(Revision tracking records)

═══

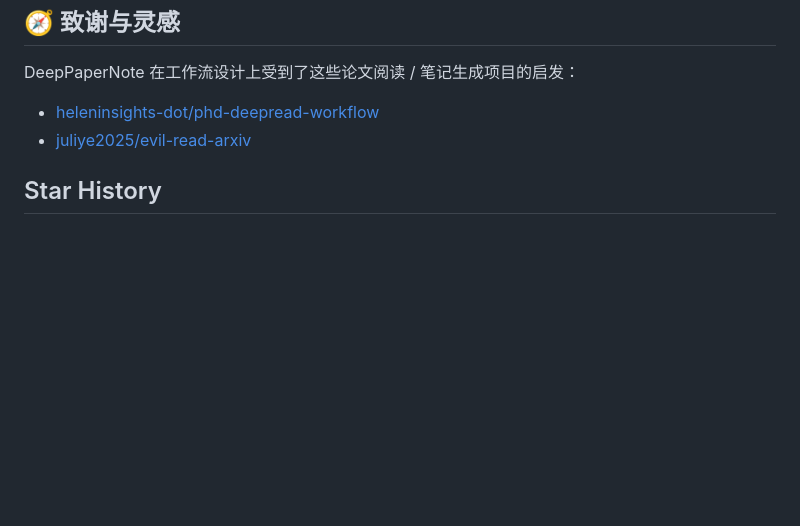
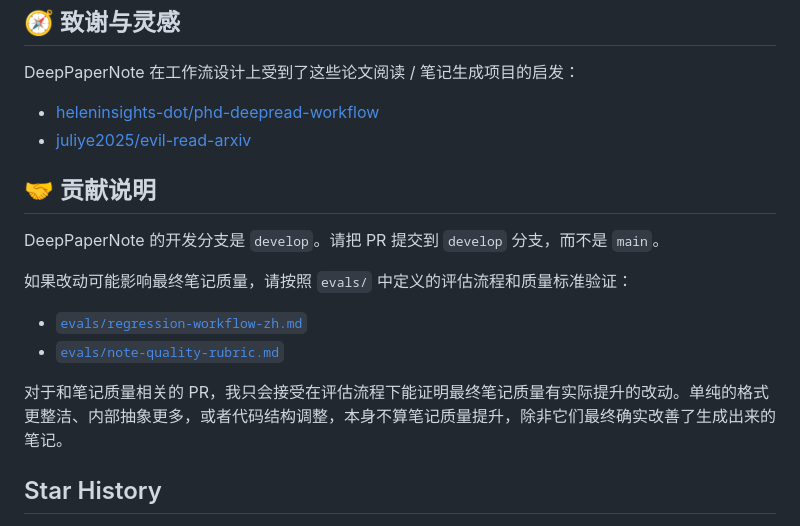
Before and after one commit to 917Dhj/DeepPaperNote, a Markdown page: README.zh-CN.md, the part around the change. GitHub-like rendering; blank space fills up the shorter version.

```diff
--- a/README.zh-CN.md
+++ b/README.zh-CN.md
@@ -565,6 +565,17 @@ DeepPaperNote 在工作流设计上受到了这些论文阅读 / 笔记生成项
 - [heleninsights-dot/phd-deepread-workflow](https://github.com/heleninsights-dot/phd-deepread-workflow)
 - [juliye2025/evil-read-arxiv](https://github.com/juliye2025/evil-read-arxiv)
 
+## 🤝 贡献说明
+
+DeepPaperNote 的开发分支是 `develop`。请把 PR 提交到 `develop` 分支，而不是 `main`。
+
+如果改动可能影响最终笔记质量，请按照 `evals/` 中定义的评估流程和质量标准验证：
+
+- [`evals/regression-workflow-zh.md`](./evals/regression-workflow-zh.md)
+- [`evals/note-quality-rubric.md`](./evals/note-quality-rubric.md)
+
+对于和笔记质量相关的 PR，我只会接受在评估流程下能证明最终笔记质量有实际提升的改动。单纯的格式更整洁、内部抽象更多，或者代码结构调整，本身不算笔记质量提升，除非它们最终确实改善了生成出来的笔记。
+
 ## Star History
 
 <a href="https://www.star-history.com/?repos=917Dhj%2FDeepPaperNote&type=date&legend=top-left">
```
Also changed, not shown: README.md (+11 -0 lines).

═══

Exercise prompt: Each line holding the word "workflow" must be pulled from the records.

Task output:
 - [heleninsights-dot/phd-deepread-workflow](https://github.com/heleninsights-dot/phd-deepread-workflow)
+- [`evals/regression-workflow-zh.md`](./evals/regression-workflow-zh.md)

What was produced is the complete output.